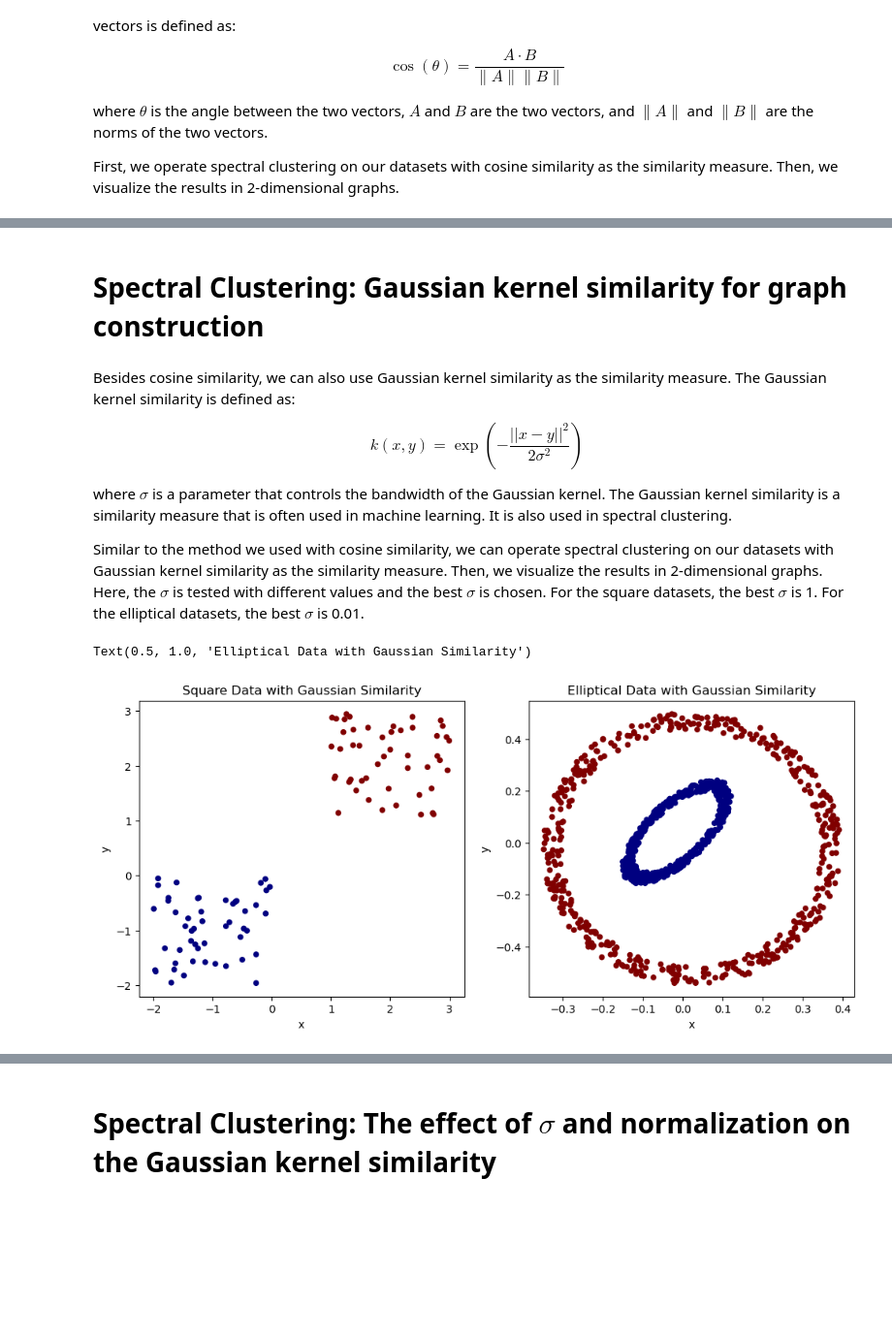
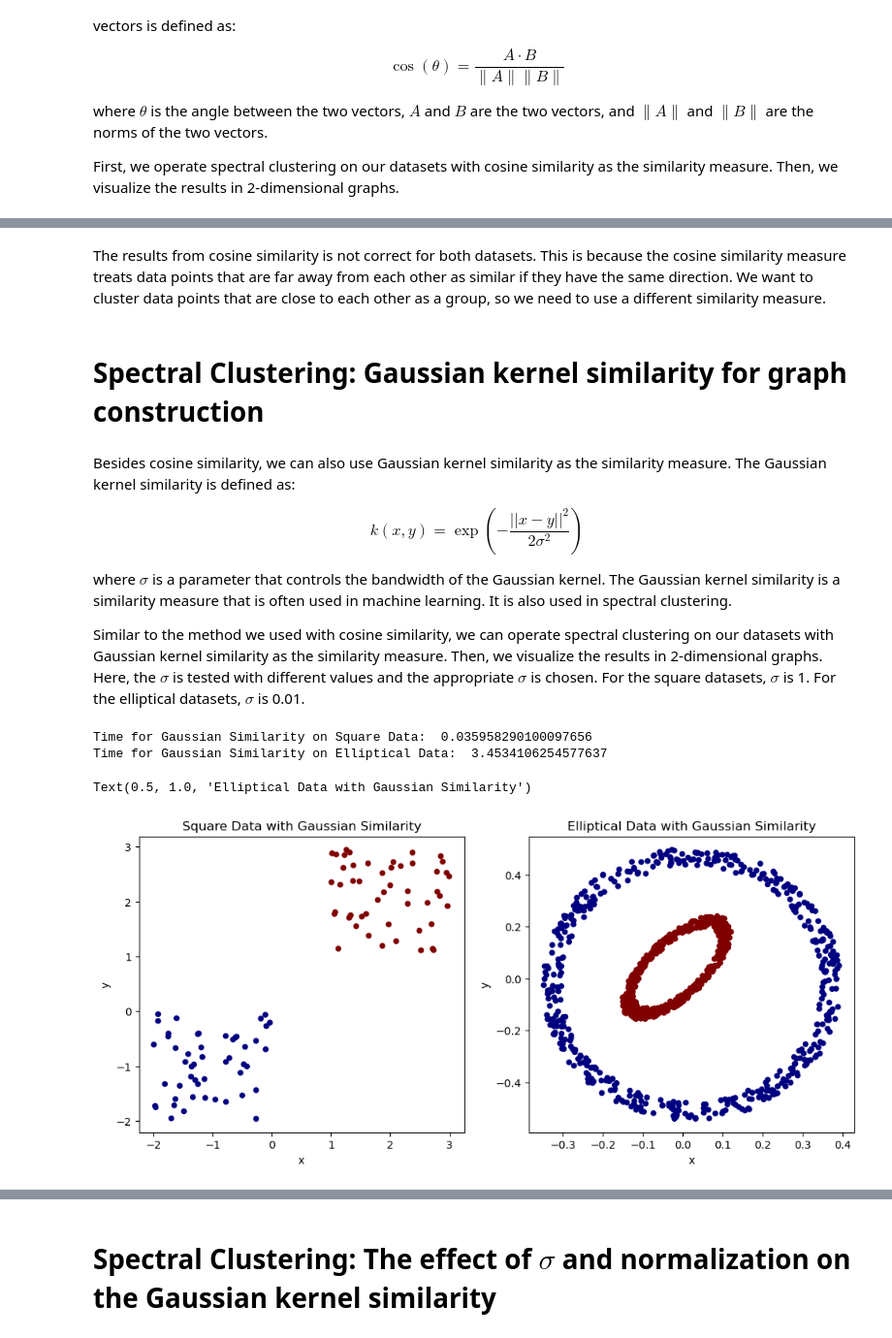
Before and after one commit to ngkhiem97/clustering, a Jupyter notebook: simulation_sc.ipynb, the cells around one changed output, grey strips where cells are left out. Shown: that part at 97% size. Saved outputs shown, nothing was run; the diff lists cells and outputs as text; code cells hidden in the pictures; blank space fills up the shorter version.

Commit message:
update spectral notebook

```diff
--- a/simulation_sc.ipynb
+++ b/simulation_sc.ipynb
@@ -41,3 +49,5 @@ Text(0.5, 1.0, 'Elliptical Data with Cosine Similarity')
+# %% [markdown]
+The results from cosine similarity is not correct for both datasets. This is because the cosine similarity measure treats data points that are far away from each other as similar if they have the same direction. We want to cluster data points that are close to each other as a group, so we need to use a different similarity measure.
 # %% [markdown]
 # Spectral Clustering: Gaussian kernel similarity for graph construction
 # %% [markdown]
@@ -47,21 +57,29 @@ $$k(x,y) = \exp(-\frac{||x-y||^2}{2\sigma^2})$$
 
 where $\sigma$ is a parameter that controls the bandwidth of the Gaussian kernel. The Gaussian kernel similarity is a similarity measure that is often used in machine learning. It is also used in spectral clustering.
 
-Similar to the method we used with cosine similarity, we can operate spectral clustering on our datasets with Gaussian kernel similarity as the similarity measure. Then, we visualize the results in 2-dimensional graphs. Here, the $\sigma$ is tested with different values and the best $\sigma$ is chosen. For the square datasets, the best $\sigma$ is 1. For the elliptical datasets, the best $\sigma$ is 0.01.
+Similar to the method we used with cosine similarity, we can operate spectral clustering on our datasets with Gaussian kernel similarity as the similarity measure. Then, we visualize the results in 2-dimensional graphs. Here, the $\sigma$ is tested with different values and the appropriate $\sigma$ is chosen. For the square datasets, $\sigma$ is 1. For the elliptical datasets, $\sigma$ is 0.01.
 # %%
+
+start = time.time()
 sc1 = SpectralClustering(k=2,data=square_df.to_numpy(),similarity='gaussian', sigma=1)
+result1 = sc1.run(normalize=False)
+sc1_time = time.time() - start
 sc2 = SpectralClustering(k=2,data=elliptical_df.to_numpy(),similarity='gaussian', sigma=0.01)
-result1 = sc1.run(normalize=False)
 result2 = sc2.run(normalize=False)
+sc2_time = time.time() - start - sc1_time
+print('Time for Gaussian Similarity on Square Data: ', sc1_time)
+print('Time for Gaussian Similarity on Elliptical Data: ', sc2_time)
 
 labels1 = result1.labels
 labels2 = result2.labels
 
 fig, (ax1,ax2) = plt.subplots(nrows=1, ncols=2, figsize=(12,5))
 square_df.plot.scatter(x='x',y='y',c=labels1,colormap='jet',ax=ax1)
 ax1.set_title('Square Data with Gaussian Similarity')
 elliptical_df.plot.scatter(x='x',y='y',c=labels2,colormap='jet',ax=ax2)
 ax2.set_title('Elliptical Data with Gaussian Similarity')
 # %% [output]
-Text(0.5, 1.0, 'Elliptical Data with Gaussian Similarity')
+Time for Gaussian Similarity on Square Data:  0.035958290100097656
+Time for Gaussian Similarity on Elliptical Data:  3.4534106254577637
+Text(0.5, 1.0, 'Elliptical Data with Gaussian Similarity')
-[figure, old version]
+[figure, new version]
```
Also changed, not shown: parts of 7 cells of this notebook.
──────
- **WHAT YOU HAVE TO DO**
With the pictures left out, return the listing above exactly as it stands.

- **RESPONSE BELOW**
Before and after one commit to ngkhiem97/clustering, a Jupyter notebook: simulation_sc.ipynb, the cells around one changed output, grey strips where cells are left out. Shown: that part at 97% size. Saved outputs shown, nothing was run; the diff lists cells and outputs as text; code cells hidden in the pictures; blank space fills up the shorter version.

Commit message:
update spectral notebook

```diff
--- a/simulation_sc.ipynb
+++ b/simulation_sc.ipynb
@@ -41,3 +49,5 @@ Text(0.5, 1.0, 'Elliptical Data with Cosine Similarity')
+# %% [markdown]
+The results from cosine similarity is not correct for both datasets. This is because the cosine similarity measure treats data points that are far away from each other as similar if they have the same direction. We want to cluster data points that are close to each other as a group, so we need to use a different similarity measure.
 # %% [markdown]
 # Spectral Clustering: Gaussian kernel similarity for graph construction
 # %% [markdown]
@@ -47,21 +57,29 @@ $$k(x,y) = \exp(-\frac{||x-y||^2}{2\sigma^2})$$
 
 where $\sigma$ is a parameter that controls the bandwidth of the Gaussian kernel. The Gaussian kernel similarity is a similarity measure that is often used in machine learning. It is also used in spectral clustering.
 
-Similar to the method we used with cosine similarity, we can operate spectral clustering on our datasets with Gaussian kernel similarity as the similarity measure. Then, we visualize the results in 2-dimensional graphs. Here, the $\sigma$ is tested with different values and the best $\sigma$ is chosen. For the square datasets, the best $\sigma$ is 1. For the elliptical datasets, the best $\sigma$ is 0.01.
+Similar to the method we used with cosine similarity, we can operate spectral clustering on our datasets with Gaussian kernel similarity as the similarity measure. Then, we visualize the results in 2-dimensional graphs. Here, the $\sigma$ is tested with different values and the appropriate $\sigma$ is chosen. For the square datasets, $\sigma$ is 1. For the elliptical datasets, $\sigma$ is 0.01.
 # %%
+
+start = time.time()
 sc1 = SpectralClustering(k=2,data=square_df.to_numpy(),similarity='gaussian', sigma=1)
+result1 = sc1.run(normalize=False)
+sc1_time = time.time() - start
 sc2 = SpectralClustering(k=2,data=elliptical_df.to_numpy(),similarity='gaussian', sigma=0.01)
-result1 = sc1.run(normalize=False)
 result2 = sc2.run(normalize=False)
+sc2_time = time.time() - start - sc1_time
+print('Time for Gaussian Similarity on Square Data: ', sc1_time)
+print('Time for Gaussian Similarity on Elliptical Data: ', sc2_time)
 
 labels1 = result1.labels
 labels2 = result2.labels
 
 fig, (ax1,ax2) = plt.subplots(nrows=1, ncols=2, figsize=(12,5))
 square_df.plot.scatter(x='x',y='y',c=labels1,colormap='jet',ax=ax1)
 ax1.set_title('Square Data with Gaussian Similarity')
 elliptical_df.plot.scatter(x='x',y='y',c=labels2,colormap='jet',ax=ax2)
 ax2.set_title('Elliptical Data with Gaussian Similarity')
 # %% [output]
-Text(0.5, 1.0, 'Elliptical Data with Gaussian Similarity')
+Time for Gaussian Similarity on Square Data:  0.035958290100097656
+Time for Gaussian Similarity on Elliptical Data:  3.4534106254577637
+Text(0.5, 1.0, 'Elliptical Data with Gaussian Similarity')
-[figure, old version]
+[figure, new version]
```
Also changed, not shown: parts of 7 cells of this notebook.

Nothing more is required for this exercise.